That is why talking about racism at the individual-psychological level is inaccurate, misleading and confusing. Yes, there has been a long, painful, violent history of racism in America. Yes, there continues to be pockets and remnants of racism in America. But racism is a system of institutional and organizational patterns of law, policy and action that support individual prejudice and bigotry. Through the Civil Rights Movements grass root protests and legal challenges based on our Constitution, we have successfully attacked and dismantled the systems of racism, sexism and gender-ism. If we had not, someone who tried to violate the Supremes Courts rulings on unconstitutional (racial, gender, religious, sexual-orientation) discrimination would not end up in jail like Kim Davis did.

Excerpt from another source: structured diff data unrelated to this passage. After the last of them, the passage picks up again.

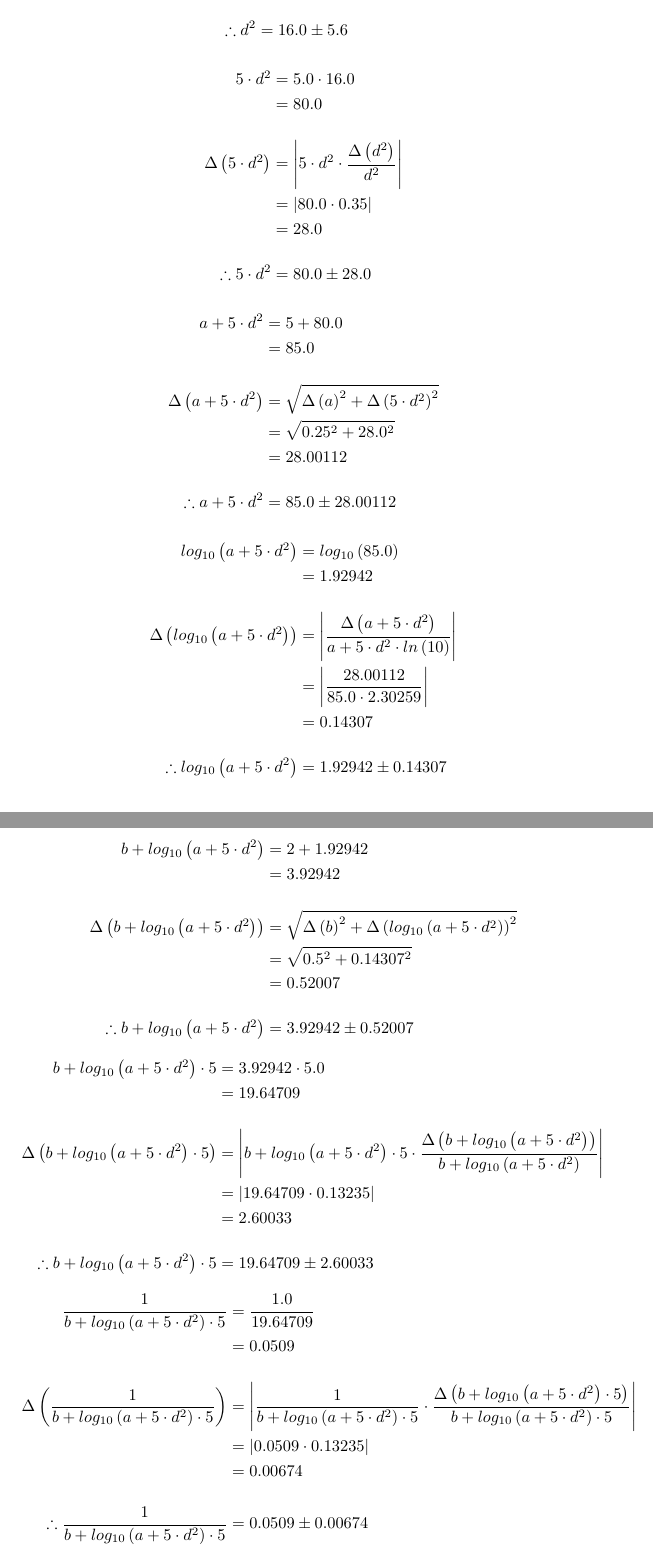
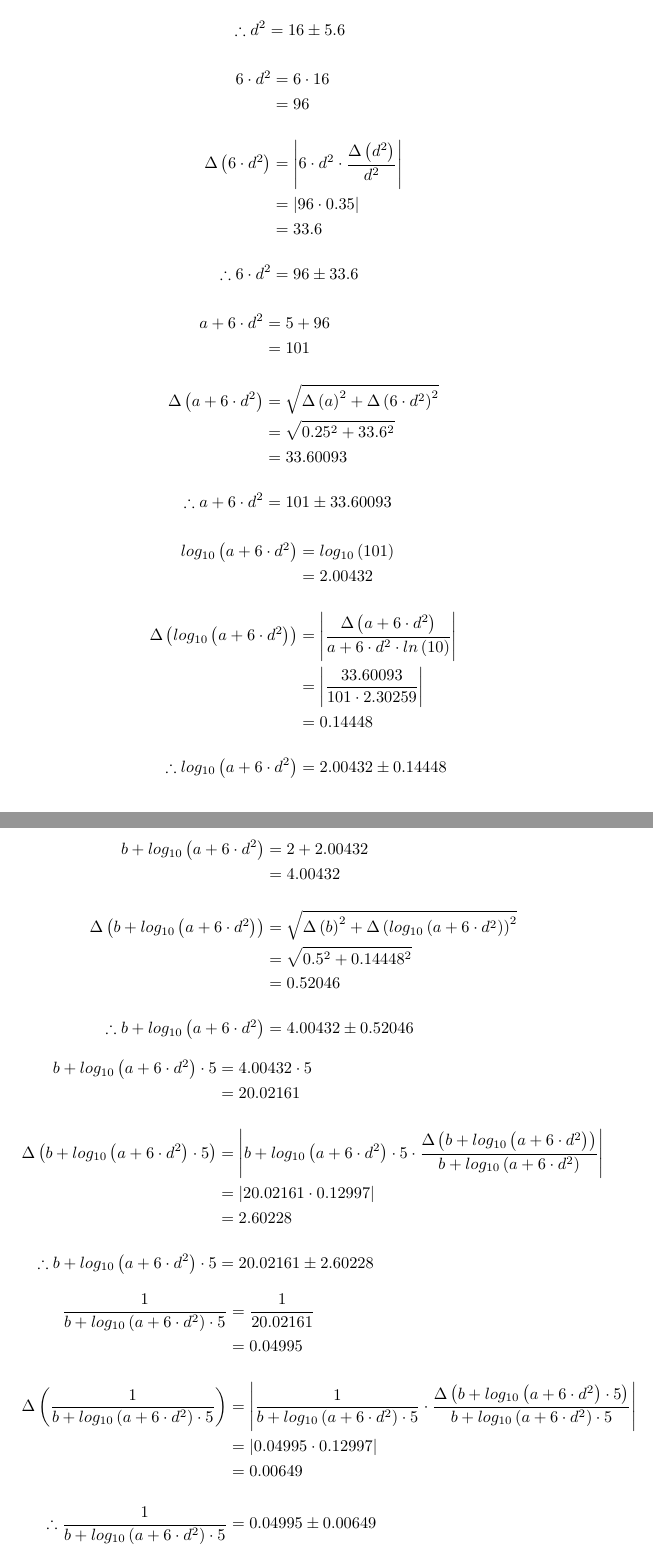
Before and after one commit to krankydonkey/Latex-Error, a LaTeX document (testout.tex): two parts of pages 1 and 2 of 2, joined at a grey line, cut so that both start at the same text. Compiled offline with pdfLaTeX.

Commit message:
float integers solved

```diff
--- a/testout.tex
+++ b/testout.tex
@@ -3,67 +3,67 @@
 \usepackage{amssymb}
 \begin{document}
 \begin{align*}
-d ^ { 2 } &= 4 ^ { 2.0 } \\
-&= 16.0 \\[4mm]
+d ^ { 2 } &= 4 ^ { 2 } \\
+&= 16 \\[4mm]
 \Delta \left( d ^ { 2 } \right) &= \left| d ^ { 2 } \cdot 2 \cdot \dfrac{ \Delta \left( d \right) }{ d } \right| \\
-&= \left| 16.0 \cdot 2.0 \cdot 0.175 \right| \\
+&= \left| 16 \cdot 2 \cdot 0.175 \right| \\
 &= 5.6\\[4mm]
-\therefore d ^ { 2 } &= 16.0 \pm 5.6
+\therefore d ^ { 2 } &= 16 \pm 5.6
 \end{align*}
 \begin{align*}
-5 \cdot d ^ { 2 } &= 5.0 \cdot 16.0 \\
-&= 80.0 \\[4mm]
-\Delta \left( 5 \cdot d ^ { 2 } \right) &= \left| 5 \cdot d ^ { 2 } \cdot \dfrac{ \Delta \left( d ^ { 2 } \right) }{ d ^ { 2 } } \right| \\
-&= \left| 80.0 \cdot 0.35 \right| \\
-&= 28.0\\[4mm]
-\therefore 5 \cdot d ^ { 2 } &= 80.0 \pm 28.0
+6 \cdot d ^ { 2 } &= 6 \cdot 16 \\
+&= 96 \\[4mm]
+\Delta \left( 6 \cdot d ^ { 2 } \right) &= \left| 6 \cdot d ^ { 2 } \cdot \dfrac{ \Delta \left( d ^ { 2 } \right) }{ d ^ { 2 } } \right| \\
+&= \left| 96 \cdot 0.35 \right| \\
+&= 33.6\\[4mm]
+\therefore 6 \cdot d ^ { 2 } &= 96 \pm 33.6
 \end{align*}
 \begin{align*}
-a + 5 \cdot d ^ { 2 } &= 5 + 80.0 \\
-&= 85.0 \\[4mm]
-\Delta \left( a + 5 \cdot d ^ { 2 } \right) &= \sqrt{ \Delta \left( a \right) ^ { 2 } + \Delta \left( 5 \cdot d ^ { 2 } \right) ^ { 2 }} \\
-&= \sqrt{ 0.25 ^ { 2 } + 28.0 ^ { 2 }} \\
-&= 28.00112\\[4mm]
-\therefore a + 5 \cdot d ^ { 2 } &= 85.0 \pm 28.00112
+a + 6 \cdot d ^ { 2 } &= 5 + 96 \\
+&= 101 \\[4mm]
+\Delta \left( a + 6 \cdot d ^ { 2 } \right) &= \sqrt{ \Delta \left( a \right) ^ { 2 } + \Delta \left( 6 \cdot d ^ { 2 } \right) ^ { 2 }} \\
+&= \sqrt{ 0.25 ^ { 2 } + 33.6 ^ { 2 }} \\
+&= 33.60093\\[4mm]
+\therefore a + 6 \cdot d ^ { 2 } &= 101 \pm 33.60093
 \end{align*}
 \begin{align*}
-log_{ 10 }\left( a + 5 \cdot d ^ { 2 } \right) &= log_{ 10 }\left( 85.0 \right) \\
-&= 1.92942 \\[4mm]
-\Delta \left( log_{ 10 }\left( a + 5 \cdot d ^ { 2 } \right) \right) &= \left| \dfrac{ \Delta \left( a + 5 \cdot d ^ { 2 } \right) }{ a + 5 \cdot d ^ { 2 } \cdot ln \left( 10 \right) } \right| \\
-&= \left| \dfrac{ 28.00112 }{ 85.0 \cdot 2.30259 } \right| \\
-&= 0.14307\\[4mm]
-\therefore log_{ 10 }\left( a + 5 \cdot d ^ { 2 } \right) &= 1.92942 \pm 0.14307
+log_{ 10 }\left( a + 6 \cdot d ^ { 2 } \right) &= log_{ 10 }\left( 101 \right) \\
+&= 2.00432 \\[4mm]
+\Delta \left( log_{ 10 }\left( a + 6 \cdot d ^ { 2 } \right) \right) &= \left| \dfrac{ \Delta \left( a + 6 \cdot d ^ { 2 } \right) }{ a + 6 \cdot d ^ { 2 } \cdot ln \left( 10 \right) } \right| \\
+&= \left| \dfrac{ 33.60093 }{ 101 \cdot 2.30259 } \right| \\
+&= 0.14448\\[4mm]
+\therefore log_{ 10 }\left( a + 6 \cdot d ^ { 2 } \right) &= 2.00432 \pm 0.14448
 \end{align*}
 \begin{align*}
-b + log_{ 10 }\left( a + 5 \cdot d ^ { 2 } \right) &= 2 + 1.92942 \\
-&= 3.92942 \\[4mm]
-\Delta \left( b + log_{ 10 }\left( a + 5 \cdot d ^ { 2 } \right) \right) &= \sqrt{ \Delta \left( b \right) ^ { 2 } + \Delta \left( log_{ 10 }\left( a + 5 \cdot d ^ { 2 } \right) \right) ^ { 2 }} \\
-&= \sqrt{ 0.5 ^ { 2 } + 0.14307 ^ { 2 }} \\
-&= 0.52007\\[4mm]
-\therefore b + log_{ 10 }\left( a + 5 \cdot d ^ { 2 } \right) &= 3.92942 \pm 0.52007
+b + log_{ 10 }\left( a + 6 \cdot d ^ { 2 } \right) &= 2 + 2.00432 \\
+&= 4.00432 \\[4mm]
+\Delta \left( b + log_{ 10 }\left( a + 6 \cdot d ^ { 2 } \right) \right) &= \sqrt{ \Delta \left( b \right) ^ { 2 } + \Delta \left( log_{ 10 }\left( a + 6 \cdot d ^ { 2 } \right) \right) ^ { 2 }} \\
+&= \sqrt{ 0.5 ^ { 2 } + 0.14448 ^ { 2 }} \\
+&= 0.52046\\[4mm]
+\therefore b + log_{ 10 }\left( a + 6 \cdot d ^ { 2 } \right) &= 4.00432 \pm 0.52046
 \end{align*}
 \begin{align*}
-b + log_{ 10 }\left( a + 5 \cdot d ^ { 2 } \right) \cdot 5 &= 3.92942 \cdot 5.0 \\
-&= 19.64709 \\[4mm]
-\Delta \left( b + log_{ 10 }\left( a + 5 \cdot d ^ { 2 } \right) \cdot 5 \right) &= \left| b + log_{ 10 }\left( a + 5 \cdot d ^ { 2 } \right) \cdot 5 \cdot \dfrac{ \Delta \left( b + log_{ 10 }\left( a + 5 \cdot d ^ { 2 } \right) \right) }{ b + log_{ 10 }\left( a + 5 \cdot d ^ { 2 } \right) } \right| \\
-&= \left| 19.64709 \cdot 0.13235 \right| \\
-&= 2.60033\\[4mm]
-\therefore b + log_{ 10 }\left( a + 5 \cdot d ^ { 2 } \right) \cdot 5 &= 19.64709 \pm 2.60033
+b + log_{ 10 }\left( a + 6 \cdot d ^ { 2 } \right) \cdot 5 &= 4.00432 \cdot 5 \\
+&= 20.02161 \\[4mm]
+\Delta \left( b + log_{ 10 }\left( a + 6 \cdot d ^ { 2 } \right) \cdot 5 \right) &= \left| b + log_{ 10 }\left( a + 6 \cdot d ^ { 2 } \right) \cdot 5 \cdot \dfrac{ \Delta \left( b + log_{ 10 }\left( a + 6 \cdot d ^ { 2 } \right) \right) }{ b + log_{ 10 }\left( a + 6 \cdot d ^ { 2 } \right) } \right| \\
+&= \left| 20.02161 \cdot 0.12997 \right| \\
+&= 2.60228\\[4mm]
+\therefore b + log_{ 10 }\left( a + 6 \cdot d ^ { 2 } \right) \cdot 5 &= 20.02161 \pm 2.60228
 \end{align*}
 \begin{align*}
-\dfrac{ 1 }{ b + log_{ 10 }\left( a + 5 \cdot d ^ { 2 } \right) \cdot 5 } &= \dfrac{ 1.0 }{ 19.64709 } \\
-&= 0.0509 \\[4mm]
-\Delta \left( \dfrac{ 1 }{ b + log_{ 10 }\left( a + 5 \cdot d ^ { 2 } \right) \cdot 5 } \right) &= \left| \dfrac{ 1 }{ b + log_{ 10 }\left( a + 5 \cdot d ^ { 2 } \right) \cdot 5 } \cdot \dfrac{ \Delta \left( b + log_{ 10 }\left( a + 5 \cdot d ^ { 2 } \right) \cdot 5 \right) }{ b + log_{ 10 }\left( a + 5 \cdot d ^ { 2 } \right) \cdot 5 } \right| \\
-&= \left| 0.0509 \cdot 0.13235 \right| \\
-&= 0.00674\\[4mm]
-\therefore \dfrac{ 1 }{ b + log_{ 10 }\left( a + 5 \cdot d ^ { 2 } \right) \cdot 5 } &= 0.0509 \pm 0.00674
+\dfrac{ 1 }{ b + log_{ 10 }\left( a + 6 \cdot d ^ { 2 } \right) \cdot 5 } &= \dfrac{ 1 }{ 20.02161 } \\
+&= 0.04995 \\[4mm]
+\Delta \left( \dfrac{ 1 }{ b + log_{ 10 }\left( a + 6 \cdot d ^ { 2 } \right) \cdot 5 } \right) &= \left| \dfrac{ 1 }{ b + log_{ 10 }\left( a + 6 \cdot d ^ { 2 } \right) \cdot 5 } \cdot \dfrac{ \Delta \left( b + log_{ 10 }\left( a + 6 \cdot d ^ { 2 } \right) \cdot 5 \right) }{ b + log_{ 10 }\left( a + 6 \cdot d ^ { 2 } \right) \cdot 5 } \right| \\
+&= \left| 0.04995 \cdot 0.12997 \right| \\
+&= 0.00649\\[4mm]
+\therefore \dfrac{ 1 }{ b + log_{ 10 }\left( a + 6 \cdot d ^ { 2 } \right) \cdot 5 } &= 0.04995 \pm 0.00649
 \end{align*}
 \begin{align*}
-\dfrac{ 1 }{ b + log_{ 10 }\left( a + 5 \cdot d ^ { 2 } \right) \cdot 5 } &= \dfrac{ 1.0 }{ 19.64709 } \\
-&= 0.0509 \\[4mm]
-\Delta \left( \dfrac{ 1 }{ b + log_{ 10 }\left( a + 5 \cdot d ^ { 2 } \right) \cdot 5 } \right) &= \left| \dfrac{ 1 }{ b + log_{ 10 }\left( a + 5 \cdot d ^ { 2 } \right) \cdot 5 } \cdot \dfrac{ \Delta \left( b + log_{ 10 }\left( a + 5 \cdot d ^ { 2 } \right) \cdot 5 \right) }{ b + log_{ 10 }\left( a + 5 \cdot d ^ { 2 } \right) \cdot 5 } \right| \\
-&= \left| 0.0509 \cdot 0.13235 \right| \\
-&= 0.00674\\[4mm]
-\therefore \dfrac{ 1 }{ b + log_{ 10 }\left( a + 5 \cdot d ^ { 2 } \right) \cdot 5 } &= 0.0509 \pm 0.00674
+\dfrac{ 1 }{ b + log_{ 10 }\left( a + 6 \cdot d ^ { 2 } \right) \cdot 5 } &= \dfrac{ 1 }{ 20.02161 } \\
+&= 0.04995 \\[4mm]
+\Delta \left( \dfrac{ 1 }{ b + log_{ 10 }\left( a + 6 \cdot d ^ { 2 } \right) \cdot 5 } \right) &= \left| \dfrac{ 1 }{ b + log_{ 10 }\left( a + 6 \cdot d ^ { 2 } \right) \cdot 5 } \cdot \dfrac{ \Delta \left( b + log_{ 10 }\left( a + 6 \cdot d ^ { 2 } \right) \cdot 5 \right) }{ b + log_{ 10 }\left( a + 6 \cdot d ^ { 2 } \right) \cdot 5 } \right| \\
+&= \left| 0.04995 \cdot 0.12997 \right| \\
+&= 0.00649\\[4mm]
+\therefore \dfrac{ 1 }{ b + log_{ 10 }\left( a + 6 \cdot d ^ { 2 } \right) \cdot 5 } &= 0.04995 \pm 0.00649
 \end{align*}
 \end{document}
```
Also changed, not shown: testout.pdf, 6 other files.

Talking about racism as if it occurs at the individual-psychological level is what has led some to try to absolve black people as a (once) legally-oppressed people, of being able to have racial prejudice that can be expressed in verbal, nonverbal, and other behaviors (bigotry). Yet skin-color does not eliminate the possibility of bigotry coming from members of any group. When it comes to individuals feelings about people from different groups, bigotry can come from anyone; there are no innocent.
Social psychologists, like me, have analyzed inter-group tensions this way since the 1954 publication of Gordon Allports classic book, The Nature of Prejudice; prejudice is not bigotry; bigotry is not racism.Back then, discussions of bigotry focused mostly on racerelations, but now the issues of inter-group tension are multi-dimensional.In todays age of neo-diversity, there are so many American groups that individuals can feel prejudice towards; homosexuals, Muslims, transgendered persons, Christians, women, persons with visible bodily-conditions, Jews, military veterans, persons with mental-health conditions, interracial-couples, and so on.
Neo-diversity gives all us individuals lots of targets for expressions of anti-group feelings (prejudice) that can be expressed in behavior (bigotry). Especially in that neo-diversity context, anyone can be a bigot. Any person who believes that skin-color prevents bigotry has been mis-educated. Ben Carson is just one example of an apparently upstanding person, who happens to be black, and also a religious bigot.